Copy every line of the records below that holds the word "shown".

....

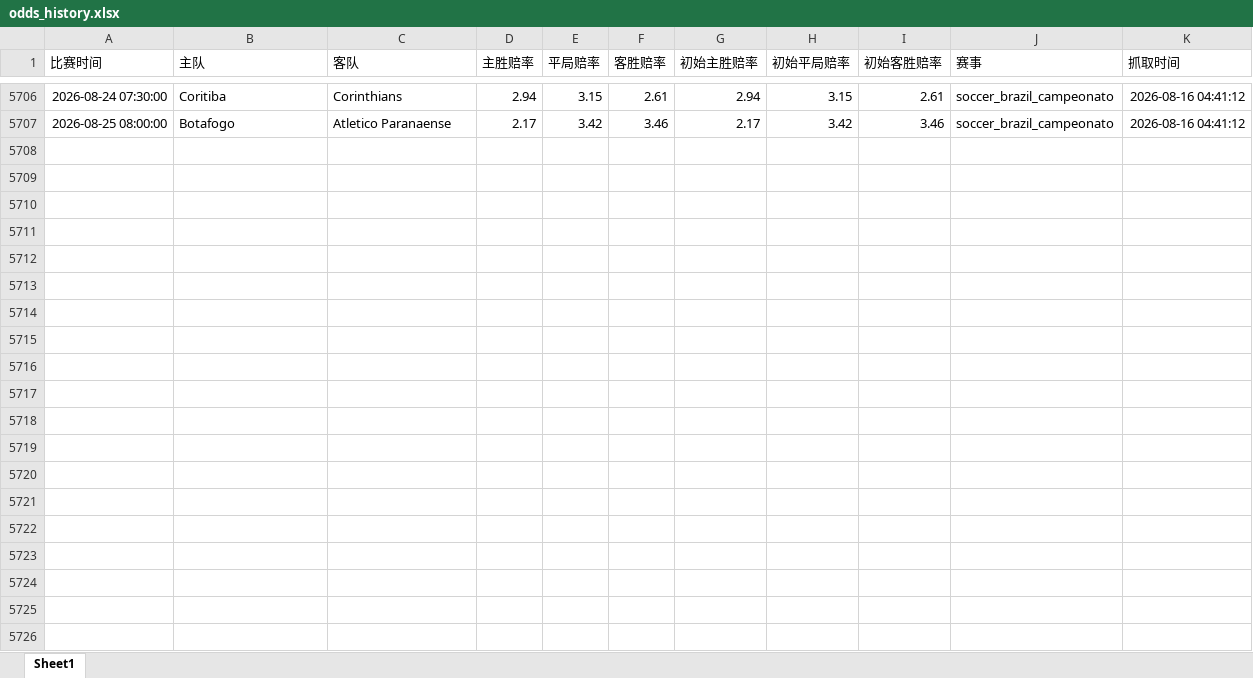
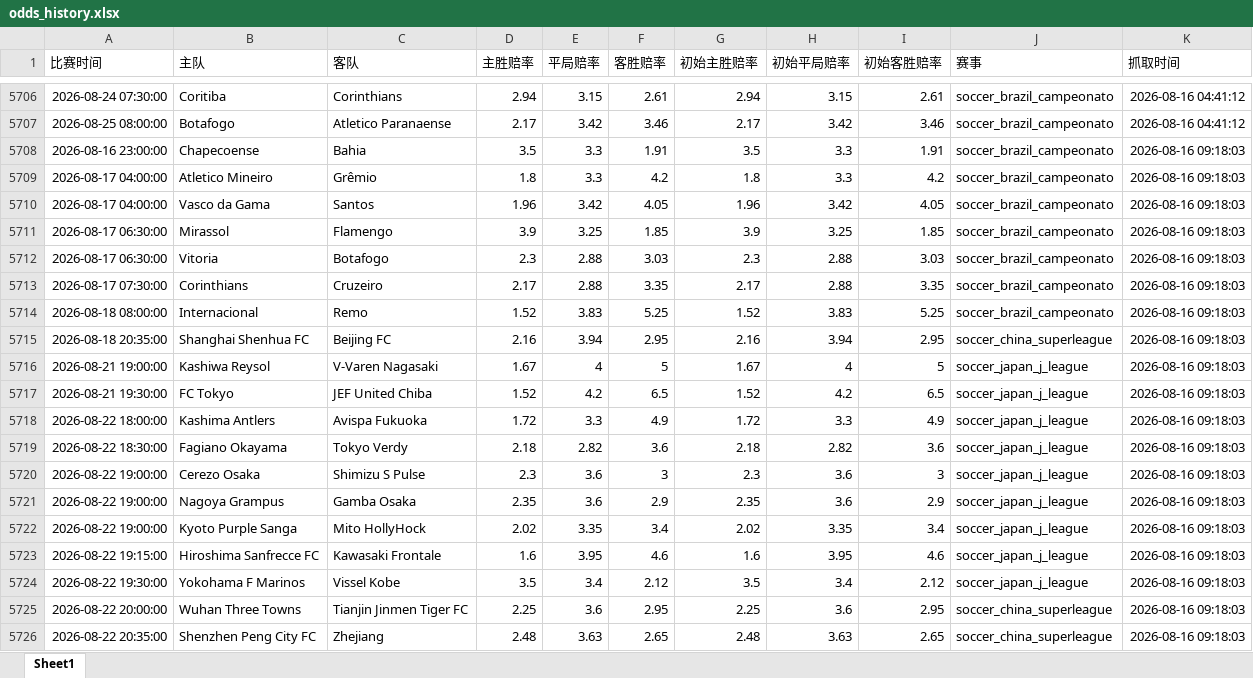
Before and after one commit to mynametengfei-coder/football_model, an Excel workbook: odds_history.xlsx, sheet Sheet1, drawn as a sheet; only a part is shown, gaps mark what is left out; values as stored, in another font and other column widths than the file's, no borders; the diff covers the shown part only; the diff names each change by its address in the sheet, - before the commit and + after, or states it on an @@ line.

```diff
--- a/odds_history.xlsx (sheet Sheet1)
+++ b/odds_history.xlsx (sheet Sheet1)
+row 5708: 2026-08-16 23:00:00 | Chapecoense | Bahia | 3.5 | 3.3 | 1.91 | 3.5 | 3.3 | 1.91 | soccer_brazil_campeonato | 2026-08-16 09:18:03
+row 5709: 2026-08-17 04:00:00 | Atletico Mineiro | Grêmio | 1.8 | 3.3 | 4.2 | 1.8 | 3.3 | 4.2 | soccer_brazil_campeonato | 2026-08-16 09:18:03
+row 5710: 2026-08-17 04:00:00 | Vasco da Gama | Santos | 1.96 | 3.42 | 4.05 | 1.96 | 3.42 | 4.05 | soccer_brazil_campeonato | 2026-08-16 09:18:03
+row 5711: 2026-08-17 06:30:00 | Mirassol | Flamengo | 3.9 | 3.25 | 1.85 | 3.9 | 3.25 | 1.85 | soccer_brazil_campeonato | 2026-08-16 09:18:03
+row 5712: 2026-08-17 06:30:00 | Vitoria | Botafogo | 2.3 | 2.88 | 3.03 | 2.3 | 2.88 | 3.03 | soccer_brazil_campeonato | 2026-08-16 09:18:03
+row 5713: 2026-08-17 07:30:00 | Corinthians | Cruzeiro | 2.17 | 2.88 | 3.35 | 2.17 | 2.88 | 3.35 | soccer_brazil_campeonato | 2026-08-16 09:18:03
+row 5714: 2026-08-18 08:00:00 | Internacional | Remo | 1.52 | 3.83 | 5.25 | 1.52 | 3.83 | 5.25 | soccer_brazil_campeonato | 2026-08-16 09:18:03
+row 5715: 2026-08-18 20:35:00 | Shanghai Shenhua FC | Beijing FC | 2.16 | 3.94 | 2.95 | 2.16 | 3.94 | 2.95 | soccer_china_superleague | 2026-08-16 09:18:03
+row 5716: 2026-08-21 19:00:00 | Kashiwa Reysol | V-Varen Nagasaki | 1.67 | 4 | 5 | 1.67 | 4 | 5 | soccer_japan_j_league | 2026-08-16 09:18:03
+row 5717: 2026-08-21 19:30:00 | FC Tokyo | JEF United Chiba | 1.52 | 4.2 | 6.5 | 1.52 | 4.2 | 6.5 | soccer_japan_j_league | 2026-08-16 09:18:03
+row 5718: 2026-08-22 18:00:00 | Kashima Antlers | Avispa Fukuoka | 1.72 | 3.3 | 4.9 | 1.72 | 3.3 | 4.9 | soccer_japan_j_league | 2026-08-16 09:18:03
+row 5719: 2026-08-22 18:30:00 | Fagiano Okayama | Tokyo Verdy | 2.18 | 2.82 | 3.6 | 2.18 | 2.82 | 3.6 | soccer_japan_j_league | 2026-08-16 09:18:03
+row 5720: 2026-08-22 19:00:00 | Cerezo Osaka | Shimizu S Pulse | 2.3 | 3.6 | 3 | 2.3 | 3.6 | 3 | soccer_japan_j_league | 2026-08-16 09:18:03
+row 5721: 2026-08-22 19:00:00 | Nagoya Grampus | Gamba Osaka | 2.35 | 3.6 | 2.9 | 2.35 | 3.6 | 2.9 | soccer_japan_j_league | 2026-08-16 09:18:03
+row 5722: 2026-08-22 19:00:00 | Kyoto Purple Sanga | Mito HollyHock | 2.02 | 3.35 | 3.4 | 2.02 | 3.35 | 3.4 | soccer_japan_j_league | 2026-08-16 09:18:03
+row 5723: 2026-08-22 19:15:00 | Hiroshima Sanfrecce FC | Kawasaki Frontale | 1.6 | 3.95 | 4.6 | 1.6 | 3.95 | 4.6 | soccer_japan_j_league | 2026-08-16 09:18:03
+row 5724: 2026-08-22 19:30:00 | Yokohama F Marinos | Vissel Kobe | 3.5 | 3.4 | 2.12 | 3.5 | 3.4 | 2.12 | soccer_japan_j_league | 2026-08-16 09:18:03
+row 5725: 2026-08-22 20:00:00 | Wuhan Three Towns | Tianjin Jinmen Tiger FC | 2.25 | 3.6 | 2.95 | 2.25 | 3.6 | 2.95 | soccer_china_superleague | 2026-08-16 09:18:03
+row 5726: 2026-08-22 20:35:00 | Shenzhen Peng City FC | Zhejiang | 2.48 | 3.63 | 2.65 | 2.48 | 3.63 | 2.65 | soccer_china_superleague | 2026-08-16 09:18:03
```
Also changed, not shown: 11 added rows elsewhere in this sheet, matches_with_odds.xlsx.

....

• _Solved exercise_
Before and after one commit to mynametengfei-coder/football_model, an Excel workbook: odds_history.xlsx, sheet Sheet1, drawn as a sheet; only a part is shown, gaps mark what is left out; values as stored, in another font and other column widths than the file's, no borders; the diff covers the shown part only; the diff names each change by its address in the sheet, - before the commit and + after, or states it on an @@ line.
Also changed, not shown: 11 added rows elsewhere in this sheet, matches_with_odds.xlsx.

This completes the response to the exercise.